  3. Diminished Motivation and Slow Progress: The imbalance between managing and leading can lead to a sense of frustration and disillusionment among sustainability leaders, as the heavy emphasis on managing day-to-day operations translates to slow progress of sustainability initiatives.
  4. Lowered Priority for Sustainability: The overwhelming focus on operational tasks often pushes sustainability down the priority pile. Urgent matters take precedence, leaving long-term sustainability goals and initiatives on the back burner.

Source: Catapult


Amidst the demanding nature of sustainability work, finding time to lead can often feel like an uphill battle. Here are some key tactics that successful leaders employ to make time for leading and catalyse progress on sustainability challenges.

1. Weekly Leadership Meeting: A Date with Yourself

One powerful tactic is to schedule a weekly leadership meeting with yourself. Treat it as a sacred appointment, just as you would with an important client. Call it a ‘strategic leadership meeting’ in your schedule. Plan next week ‘from the future back’ — stepping back from your longer-term impact vision. This design time will allow you to step back from the day-to-day grind and refocus on the bigger picture, ensuring your actions are aligned with your sustainability goals.

2. Embrace “Frogs First” Approach

“If it’s your job to eat a frog, it’s best to do it first thing in the morning. And if it’s your job to eat two frogs, it’s best to eat the biggest one first.” — Mark Twain

The “eating the frogs first” principle is a game-changer when it comes to time management. Identify the task which is the most important, and start your day by tackling this critical task — the “frog” — first, rather than getting lost in a sea of less important tasks. Tackle this task before opening your emails — this will empower you to make tangible progress towards sustainability goals before other demands consume your time and energy.

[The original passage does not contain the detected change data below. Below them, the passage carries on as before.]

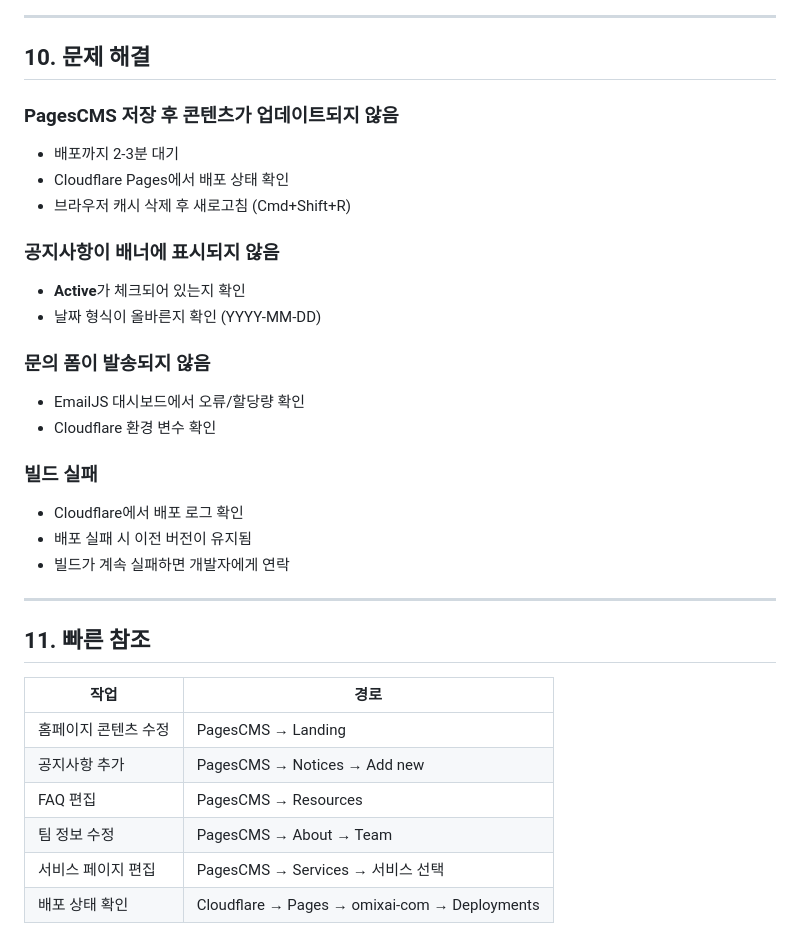
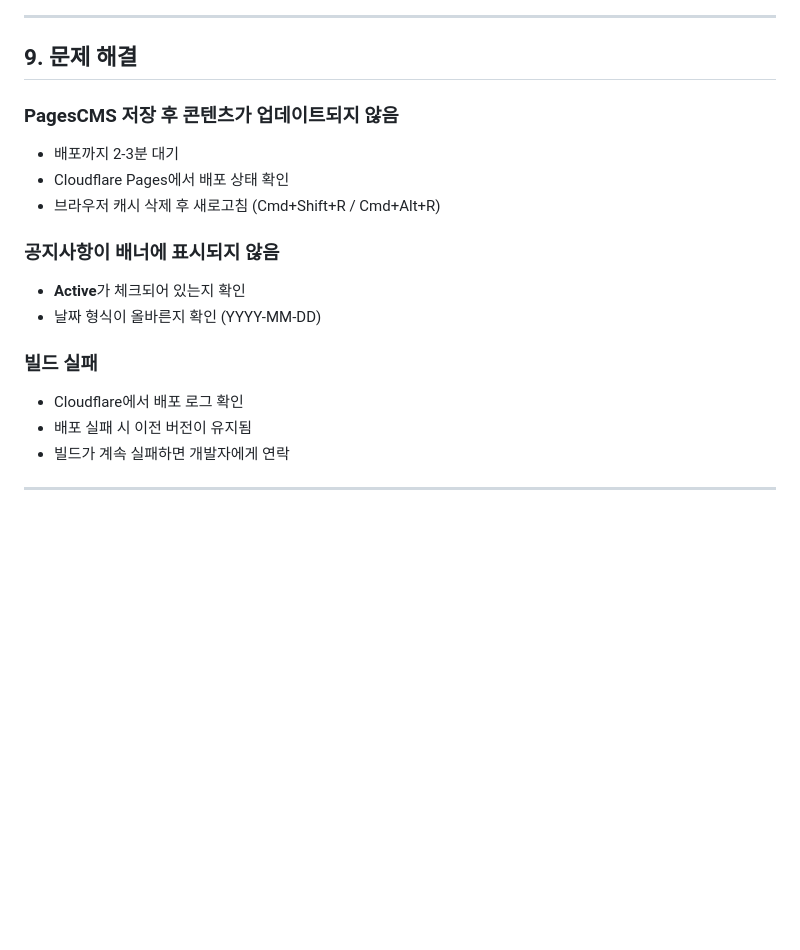
Before and after one commit to sooheon/omixai-com, a Markdown page: docs/MAINTENANCE.md, the part around one of its changes. Drawn GitHub-style; blank space fills up the shorter version.

```diff
--- a/docs/MAINTENANCE.md
+++ b/docs/MAINTENANCE.md
@@ -225,20 +217,16 @@ Cloudflare 대쉬보드에서 기본적인 접속자 분석 가능.
 
 ---
 
-## 10. 문제 해결
+## 9. 문제 해결
 
 ### PagesCMS 저장 후 콘텐츠가 업데이트되지 않음
 - 배포까지 2-3분 대기
 - Cloudflare Pages에서 배포 상태 확인
-- 브라우저 캐시 삭제 후 새로고침 (Cmd+Shift+R)
+- 브라우저 캐시 삭제 후 새로고침 (Cmd+Shift+R / Cmd+Alt+R)
 
 ### 공지사항이 배너에 표시되지 않음
 - **Active**가 체크되어 있는지 확인
 - 날짜 형식이 올바른지 확인 (YYYY-MM-DD)
-
-### 문의 폼이 발송되지 않음
-- EmailJS 대시보드에서 오류/할당량 확인
-- Cloudflare 환경 변수 확인
 
 ### 빌드 실패
 - Cloudflare에서 배포 로그 확인
@@ -246,14 +234,3 @@ Cloudflare 대쉬보드에서 기본적인 접속자 분석 가능.
 - 빌드가 계속 실패하면 개발자에게 연락
 
 ---
-
-## 11. 빠른 참조
-
-| 작업 | 경로 |
-|------|------|
-| 홈페이지 콘텐츠 수정 | PagesCMS → Landing |
-| 공지사항 추가 | PagesCMS → Notices → Add new |
-| FAQ 편집 | PagesCMS → Resources |
-| 팀 정보 수정 | PagesCMS → About → Team |
-| 서비스 페이지 편집 | PagesCMS → Services → 서비스 선택 |
-| 배포 상태 확인 | Cloudflare → Pages → omixai-com → Deployments |
```
Also changed, not shown: other parts of docs/MAINTENANCE.md (+5 -13 lines), docs/new-notice.png (added), 6 other files.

3. Delegate and Empower

As a sustainability leader, it’s essential to recognise that you don’t have to carry the weight of the world on your shoulders. Delegate tasks to capable team members, empowering them to take ownership. By building a culture of trust and collaboration, you create space for yourself to focus on leadership activities that drive sustainable change.

4. Cultivate Key Habits of Successful Leaders

Successful leaders possess certain habits that foster their effectiveness. Consider integrating the following practices into your routine:

  • Continuous Learning: Make learning a priority by staying updated on the latest sustainability trends, best practices, and innovations. Engage in professional development opportunities and connect with peers to expand your knowledge base and enhance your leadership capabilities.
  • Networking and Collaboration: By building a network of sustainability professionals, you can collaborate on projects and share insights, gaining fresh perspectives and leveraging the power of collaboration for greater impact.
  • Time for Reflection: Create space to evaluate your leadership style and identify areas for growth and improvement. Introspection can help you become a more self-aware and effective sustainability leader.

Leaders Like You by Nick Sceats & Andrea Thompson

The failure to distinguish managing and leading in sustainability leadership has far-reaching impacts. As revealed by input from Sustainability Leadership Programme participants, an imbalanced allocation of time impedes innovation, slows progress, dilutes strategic focus, and diminishes the ability to influence change.


Making time to lead is a vital ingredient for driving positive sustainability change. By implementing key tactics such as weekly leadership meetings and embracing the “frogs first” approach, you can reclaim time for leadership activities that propel sustainable progress.